Dataset items
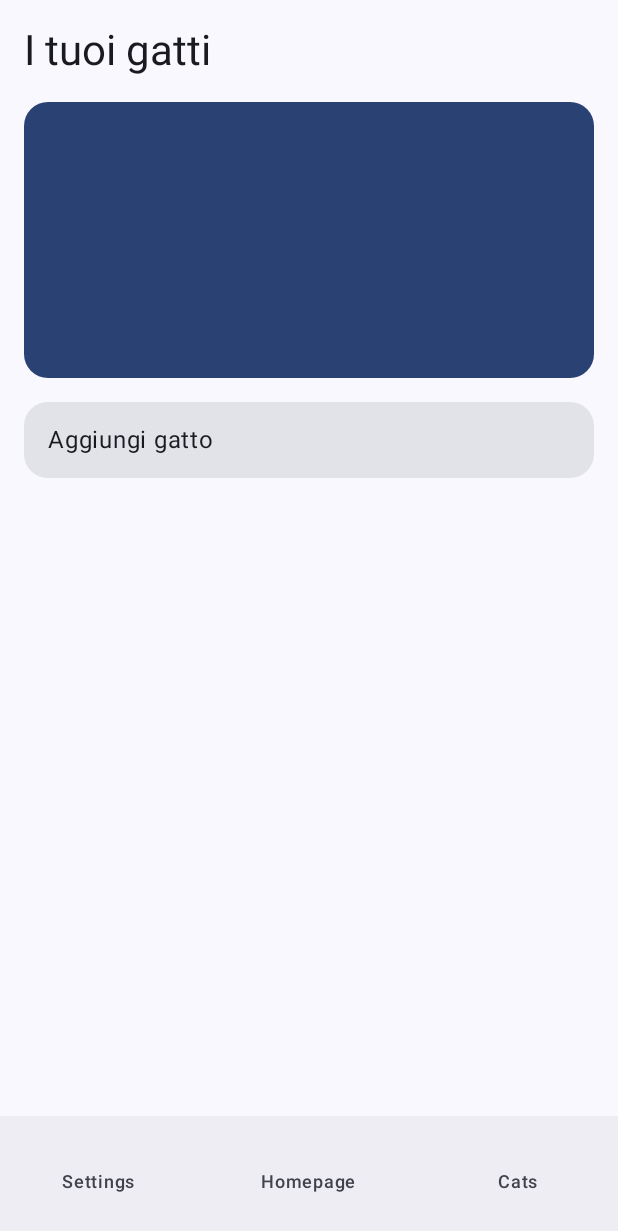
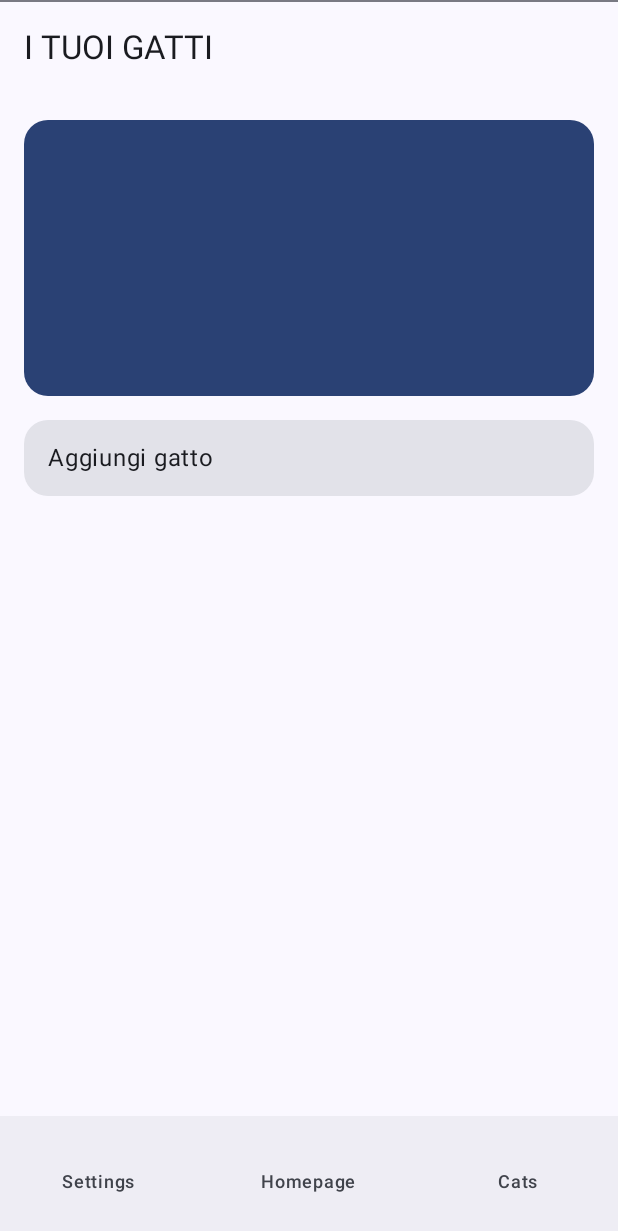
Before and after one commit to alessiarolla/MEOApp, an Android app built with Jetpack Compose: the screen it shows after launch (MainActivity), item 3 of the bottom bar chosen, on a phone screen of 412 x 824 dp. Shown: the top 1231 px of the screen. Run offline under Robolectric (Android 15) with nearby library versions, the phone set to English and light mode, and no system bars; our stand-ins replace Firebase (no records; nobody signed in at launch, a user with empty details on screens opened directly).

Commit message:
Pagina gatti

```diff
--- a/app/src/main/java/com/example/meoapp/Cats.kt
+++ b/app/src/main/java/com/example/meoapp/Cats.kt
@@ -1,5 +1,6 @@
 package com.example.meoapp
 
+import androidx.compose.foundation.Image
 import androidx.compose.foundation.background
 import androidx.compose.foundation.layout.Arrangement
 import androidx.compose.foundation.layout.Box
@@ -22,21 +23,30 @@ import androidx.compose.ui.unit.dp
 import androidx.navigation.NavController
 import com.google.firebase.database.FirebaseDatabase
 import androidx.compose.foundation.layout.*
+import androidx.compose.foundation.lazy.LazyColumn
+import androidx.compose.material.icons.Icons
+import androidx.compose.material.icons.filled.ArrowBack
 import androidx.compose.material3.*
 import androidx.compose.runtime.*
+import androidx.compose.ui.res.painterResource
 
+@OptIn(ExperimentalMaterial3Api::class)
 @Composable
 fun Cats(navController: NavController) {
+    Scaffold(
+        topBar = {
+            TopAppBar(
+                title = { Text("I TUOI GATTI") },
+            )
+            Divider()
+        }
+    ) { innerPadding ->
         Column(
             modifier = Modifier
                 .fillMaxSize()
+                .padding(innerPadding)
                 .padding(16.dp)
         ) {
-        Text(
-            text = "I tuoi gatti",
-            style = MaterialTheme.typography.headlineMedium,
-            modifier = Modifier.padding(bottom = 16.dp)
-        )
             Box(
                 modifier = Modifier
                     .fillMaxWidth()
@@ -44,7 +54,27 @@ fun Cats(navController: NavController) {
                     .padding(bottom = 16.dp)
                     .background(MaterialTheme.colorScheme.primary, RoundedCornerShape(16.dp))
             ) {
-            // Content of the box
+                LazyColumn {
+                    items(gattiList.size) { index ->
+                        Row(
+                            modifier = Modifier
+                                .fillMaxWidth()
+                                .padding(8.dp)
+                        ) {
+                            Image(
+                                //anche l'immagine dovrà cambiare con il gatto
+                                painter = painterResource(id = R.drawable.foto_profilo), // Replace with your drawable resource
+                                contentDescription = "Cat Image",
+                                modifier = Modifier.size(50.dp)
+                            )
+                            Spacer(modifier = Modifier.width(8.dp))
+                            Text(
+                                text = gattiList[index].nome as? String ?: "",
+                                style = MaterialTheme.typography.bodyLarge
+                            )
+                        }
+                    }
+                }
             }
             Card(
                 onClick = { navController.navigate("addcats") },
@@ -56,6 +86,7 @@ fun Cats(navController: NavController) {
                     modifier = Modifier.padding(16.dp),
                     style = MaterialTheme.typography.bodyLarge
                 )
+            }
         }
     }
 }
--- a/app/src/main/java/com/example/meoapp/MainActivity.kt
+++ b/app/src/main/java/com/example/meoapp/MainActivity.kt
@@ -27,6 +27,7 @@ class MainActivity : ComponentActivity() {
         super.onCreate(savedInstanceState)
         FirebaseApp.initializeApp(this) // Initialize Firebase
         enableEdgeToEdge()
+        fetchGattiFromFirebase()
         setContent {
             MEOAppTheme {
                 val navController = rememberNavController()
```
Also changed, not shown: app/src/main/java/com/example/meoapp/Dati.kt (+39 -1 lines), app/src/main/res/drawable/foto_profilo.png (added). Lines whose indentation alone changed are shown as unchanged.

- EXERCISE DETAILS -
Reproduce the data above word for word and omit the images.

- RESULT -
Before and after one commit to alessiarolla/MEOApp, an Android app built with Jetpack Compose: the screen it shows after launch (MainActivity), item 3 of the bottom bar chosen, on a phone screen of 412 x 824 dp. Shown: the top 1231 px of the screen. Run offline under Robolectric (Android 15) with nearby library versions, the phone set to English and light mode, and no system bars; our stand-ins replace Firebase (no records; nobody signed in at launch, a user with empty details on screens opened directly).

Commit message:
Pagina gatti

```diff
--- a/app/src/main/java/com/example/meoapp/Cats.kt
+++ b/app/src/main/java/com/example/meoapp/Cats.kt
@@ -1,5 +1,6 @@
 package com.example.meoapp
 
+import androidx.compose.foundation.Image
 import androidx.compose.foundation.background
 import androidx.compose.foundation.layout.Arrangement
 import androidx.compose.foundation.layout.Box
@@ -22,21 +23,30 @@ import androidx.compose.ui.unit.dp
 import androidx.navigation.NavController
 import com.google.firebase.database.FirebaseDatabase
 import androidx.compose.foundation.layout.*
+import androidx.compose.foundation.lazy.LazyColumn
+import androidx.compose.material.icons.Icons
+import androidx.compose.material.icons.filled.ArrowBack
 import androidx.compose.material3.*
 import androidx.compose.runtime.*
+import androidx.compose.ui.res.painterResource
 
+@OptIn(ExperimentalMaterial3Api::class)
 @Composable
 fun Cats(navController: NavController) {
+    Scaffold(
+        topBar = {
+            TopAppBar(
+                title = { Text("I TUOI GATTI") },
+            )
+            Divider()
+        }
+    ) { innerPadding ->
         Column(
             modifier = Modifier
                 .fillMaxSize()
+                .padding(innerPadding)
                 .padding(16.dp)
         ) {
-        Text(
-            text = "I tuoi gatti",
-            style = MaterialTheme.typography.headlineMedium,
-            modifier = Modifier.padding(bottom = 16.dp)
-        )
             Box(
                 modifier = Modifier
                     .fillMaxWidth()
@@ -44,7 +54,27 @@ fun Cats(navController: NavController) {
                     .padding(bottom = 16.dp)
                     .background(MaterialTheme.colorScheme.primary, RoundedCornerShape(16.dp))
             ) {
-            // Content of the box
+                LazyColumn {
+                    items(gattiList.size) { index ->
+                        Row(
+                            modifier = Modifier
+                                .fillMaxWidth()
+                                .padding(8.dp)
+                        ) {
+                            Image(
+                                //anche l'immagine dovrà cambiare con il gatto
+                                painter = painterResource(id = R.drawable.foto_profilo), // Replace with your drawable resource
+                                contentDescription = "Cat Image",
+                                modifier = Modifier.size(50.dp)
+                            )
+                            Spacer(modifier = Modifier.width(8.dp))
+                            Text(
+                                text = gattiList[index].nome as? String ?: "",
+                                style = MaterialTheme.typography.bodyLarge
+                            )
+                        }
+                    }
+                }
             }
             Card(
                 onClick = { navController.navigate("addcats") },
@@ -56,6 +86,7 @@ fun Cats(navController: NavController) {
                     modifier = Modifier.padding(16.dp),
                     style = MaterialTheme.typography.bodyLarge
                 )
+            }
         }
     }
 }
--- a/app/src/main/java/com/example/meoapp/MainActivity.kt
+++ b/app/src/main/java/com/example/meoapp/MainActivity.kt
@@ -27,6 +27,7 @@ class MainActivity : ComponentActivity() {
         super.onCreate(savedInstanceState)
         FirebaseApp.initializeApp(this) // Initialize Firebase
         enableEdgeToEdge()
+        fetchGattiFromFirebase()
         setContent {
             MEOAppTheme {
                 val navController = rememberNavController()
```
Also changed, not shown: app/src/main/java/com/example/meoapp/Dati.kt (+39 -1 lines), app/src/main/res/drawable/foto_profilo.png (added). Lines whose indentation alone changed are shown as unchanged.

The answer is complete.